- Sizable border. This is another element that is no longer needed. Since there is only one window at a time, there is no need to do any window resizing. Beyond this, it is very difficult to control given the thin border and a sometimes bad translation of touch events to mouse events.
What does all this mean? Is it possible to still use a Windows program on a mobile device?
It means that there is some work to change the nature of a Windows program but that this conversion is not as drastic as changing to a new platform. Existing investments can be largely kept which enhancing the software to support mobile devices as well.
To give you a taste of how quickly things can change, take a look at this simple line of code for a Windows Forms application.
// hide the resize border and title bar FormBorderStyle = FormBorderStyle.None;
StackOverflow related Q&A
This one line changes the nature of many of the issues we had. The border and the caption/title bar are removed. The next step is another low hanging fruit. It is possible to remove the menu with one line as well.
// hide the menu menuStrip1.Visible = false;
This example is from a program with a control called menuStrip1. Each control has a Visible property that can show/hide that control. The idea is that if you detect a mobile device, then you can turn off the border and the menu with just two lines.
There is one last thing to mention at this point. Since you are unlikely to want to show all the controls at once, it is safe to assume that you will start from a clean slate. The method to this is simple. Later, you just make the controls visible that you want.

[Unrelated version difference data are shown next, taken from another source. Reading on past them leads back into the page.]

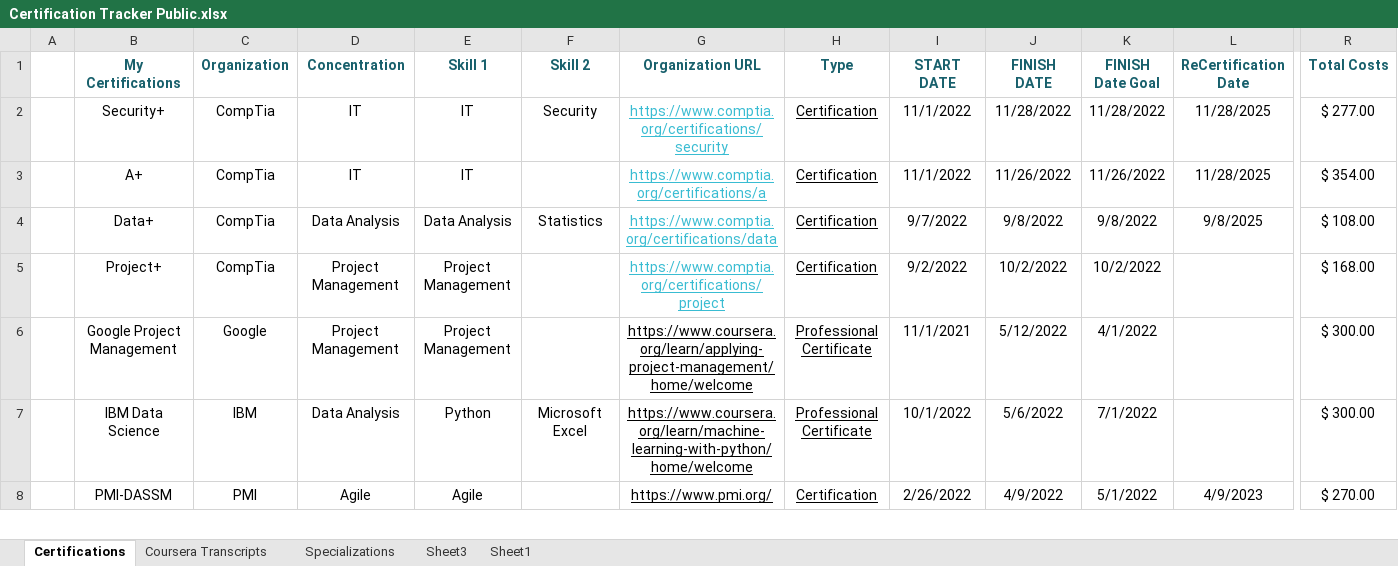
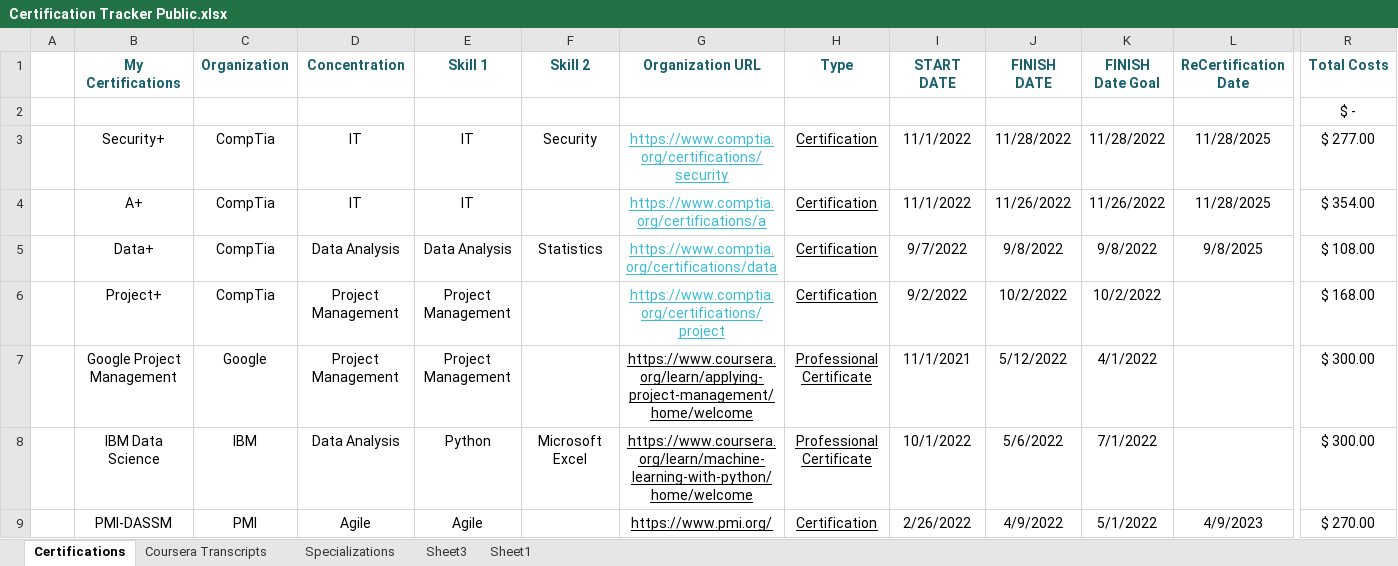
Before and after one commit to Cbhami/Coraline, an Excel workbook: Resume Resources/Certifications/Certification Tracker Public.xlsx, sheet Certifications, drawn as a sheet; only a part is shown, gaps mark what is left out; values as stored, in another font and other column widths than the file's, no borders; table styles not drawn; rows hold the shown columns only; the diff names each change by its address in the sheet, - before the commit and + after, or states it on an @@ line.

```diff
--- a/Resume Resources/Certifications/Certification Tracker Public.xlsx (sheet Certifications)
+++ b/Resume Resources/Certifications/Certification Tracker Public.xlsx (sheet Certifications)
+row 2:  |  |  |  |  |  |  |  |  |  |  |  | $ -
```
Also changed, not shown: 2 other files.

//Clear out our controls from the current group control UserInfoGroup.Controls.Clear(); UserInfoGroup.Visible = false;
This method is based on having a GroupBox control around a collection of UI controls. It clears out the group and then makes the GroupBox hidden. Similar code would be needed if the controls were directly on the Form. UserInfoGroup could represent any kind of container.

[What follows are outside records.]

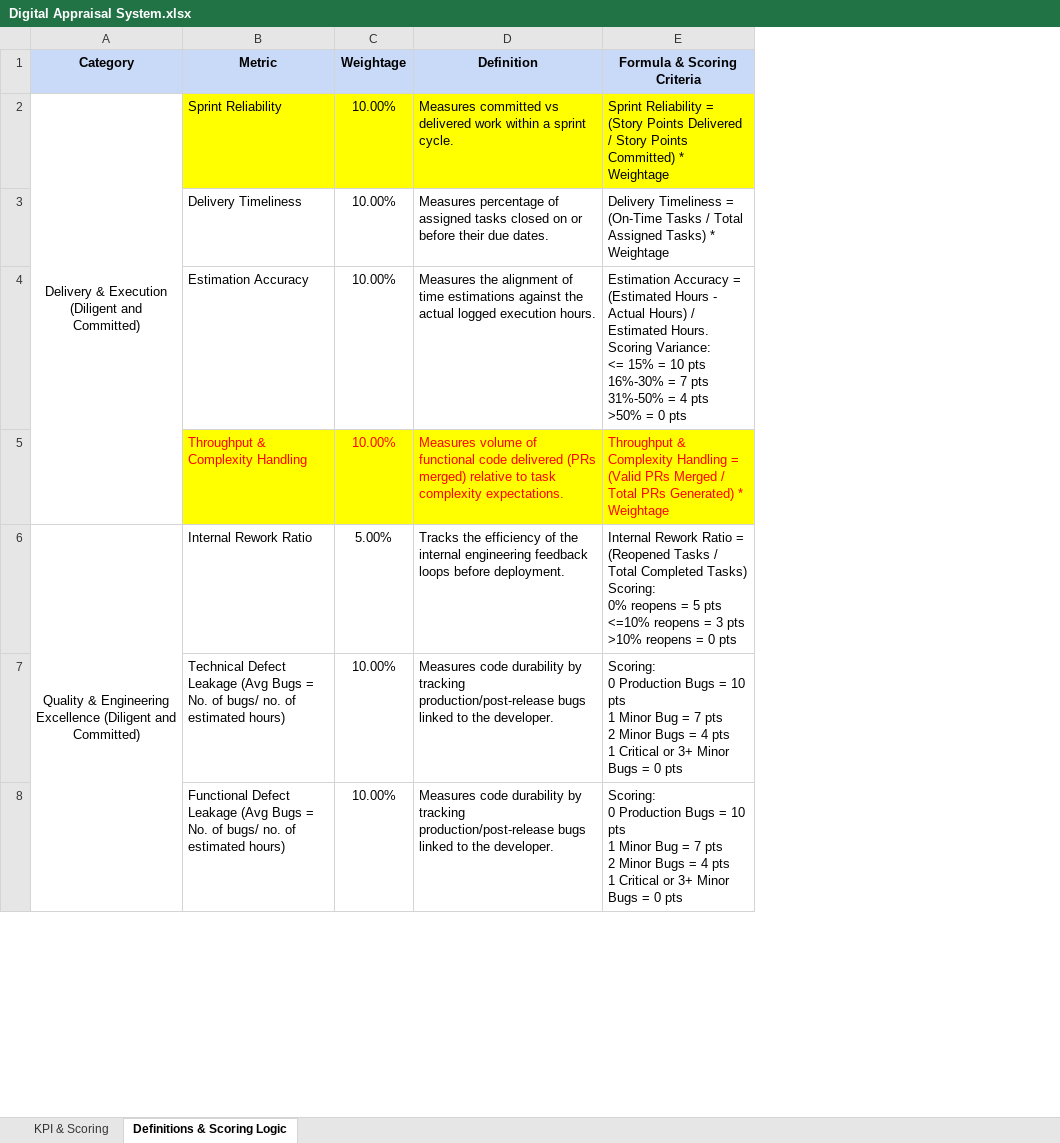
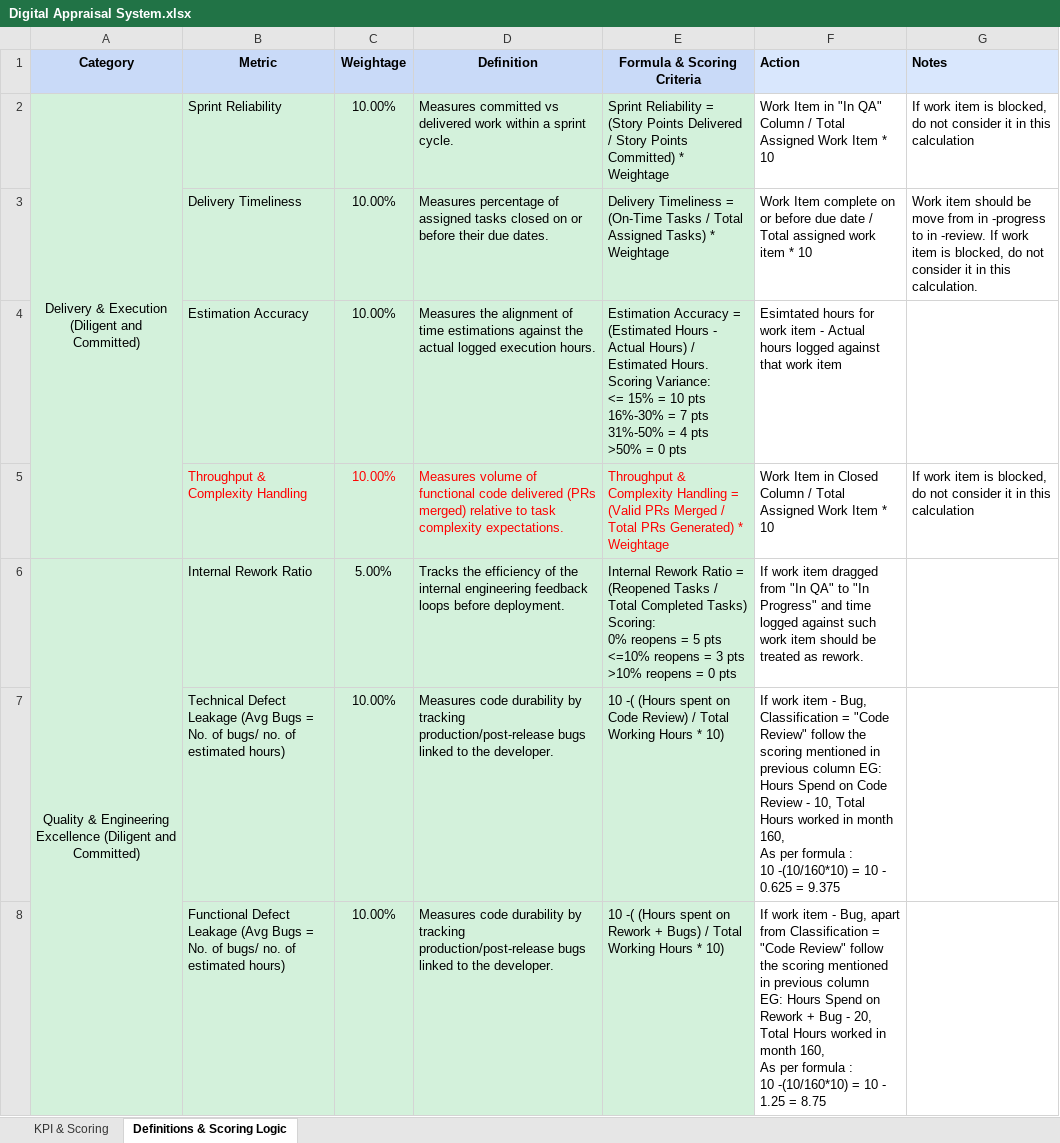
Before and after one commit to Aressyogesh/project-management-system, an Excel workbook: Document/KPI/Digital Appraisal System.xlsx, sheet Definitions & Scoring Logic, drawn as a sheet; only a part is shown; values as stored, in another font and other column widths than the file's, no borders; ↵ is a line break in a cell; the diff covers the shown part only; the diff names each change by its address in the sheet, - before the commit and + after, or states it on an @@ line.

```diff
--- a/Document/KPI/Digital Appraisal System.xlsx (sheet Definitions & Scoring Logic)
+++ b/Document/KPI/Digital Appraisal System.xlsx (sheet Definitions & Scoring Logic)
+column F (Action), rows 2-8: Work Item in "In QA" Column / Total Assigned Work Item * 10 | Work Item complete on or before due date / Total assigned work item * 10 | Esimtated hours for work item - Actual hours logged against that work item | Work Item in Closed Column / Total Assigned Work Item * 10 | If work item dragged from "In QA" to "In Progress" and time logged against such work item should be treated as rework. | If work item - Bug, Classification = "Code Review" follow the scoring mentioned in previous column EG: Hours Spend on Code Review - 10, Total Hours worked in month 160, ↵ As per formula : ↵ 10 -(10/160*10) = 10 - 0.625 = 9.375 | If work item - Bug, apart from Classification = "Code Review" follow the scoring mentioned in previous column ↵ EG: Hours Spend on Rework + Bug - 20, Total Hours worked in month 160, ↵ As per formula : ↵ 10 -(10/160*10) = 10 - 1.25 = 8.75
+column G (Notes), rows 2-5: If work item is blocked, do not consider it in this calculation | Work item should be move from in -progress to in -review. If work item is blocked, do not consider it in this calculation. |  | If work item is blocked, do not consider it in this calculation
-A2 fill: none
+A2 fill: #D3F1DB
-B2:E2 fill: #FFFF00
+B2:E2 fill: #D3F1DB
-A3:E4 fill: none
+A3:E4 fill: #D3F1DB
-A5 fill: none
+A5 fill: #D3F1DB
-B5:E5 fill: #FFFF00
+B5:E5 fill: #D3F1DB
-A6:E8 fill: none
+A6:E8 fill: #D3F1DB
-E7 (Formula & Scoring Criteria): Scoring: ↵ 0 Production Bugs = 10 pts ↵ 1 Minor Bug = 7 pts ↵ 2 Minor Bugs = 4 pts ↵ 1 Critical or 3+ Minor Bugs = 0 pts
+E7 (Formula & Scoring Criteria): 10 -( (Hours spent on Code Review) / Total Working Hours * 10)
-E8 (Formula & Scoring Criteria): Scoring: ↵ 0 Production Bugs = 10 pts ↵ 1 Minor Bug = 7 pts ↵ 2 Minor Bugs = 4 pts ↵ 1 Critical or 3+ Minor Bugs = 0 pts
+E8 (Formula & Scoring Criteria): 10 -( (Hours spent on Rework + Bugs) / Total Working Hours * 10)
```
Also changed, not shown: cell formats elsewhere in this sheet, sheet KPI & Scoring, 14 other files.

Over the last several months, I have been working on building an example for our Mobile SDK for Windows Apps. Along the way, I have learned a great deal about what it means to transition a WinForms application to work on a mobile device. As a result, I have a working program which can use Active Directory to find out information about co-workers in order to contact them.
The inspiration was to have a program that could give me the contact details for people in related departments. The goal was to build not only the mobile version of this application but to start with a decent WinForms version first.
The result is a before and after snapshot of what needs to change to get it working well. It is still not in its final state but it good enough to talk about and use as an example. I hope to write a blog series about the application and the various things that need to happen to transition.
It is important to note that this example can run either as a standard desktop application or a mobile application. The code allows for it to be run either way without compromising either.
The capture above is of Mobile User Info running on the iPhone 5 Emulator from our SDK. It is not a full representation but gives you an idea of what it can do. I selected a test account because of privacy concerns.
One aspect I have proven works is this:
- It is possible to take a picture of yourself using the mobile device and have that picture be used in Active Directory for things like Outlook.
This is really just a taste of what is possible between the SDK and this example program. Because the program can access Active Directory information, there are many possible use cases for use on the mobile device. As suggested by Warren Simondson, it is possible to manage user password resets for administrators. It is also possible for users to change their passwords using a tool derived from this code base.
The plan is provide the two versions of the application (WinForms and mobile enabled WinForms) on CodePlex when they are ready.
In the next post I plan to discuss more of how you change a WinForms app into a mobile app.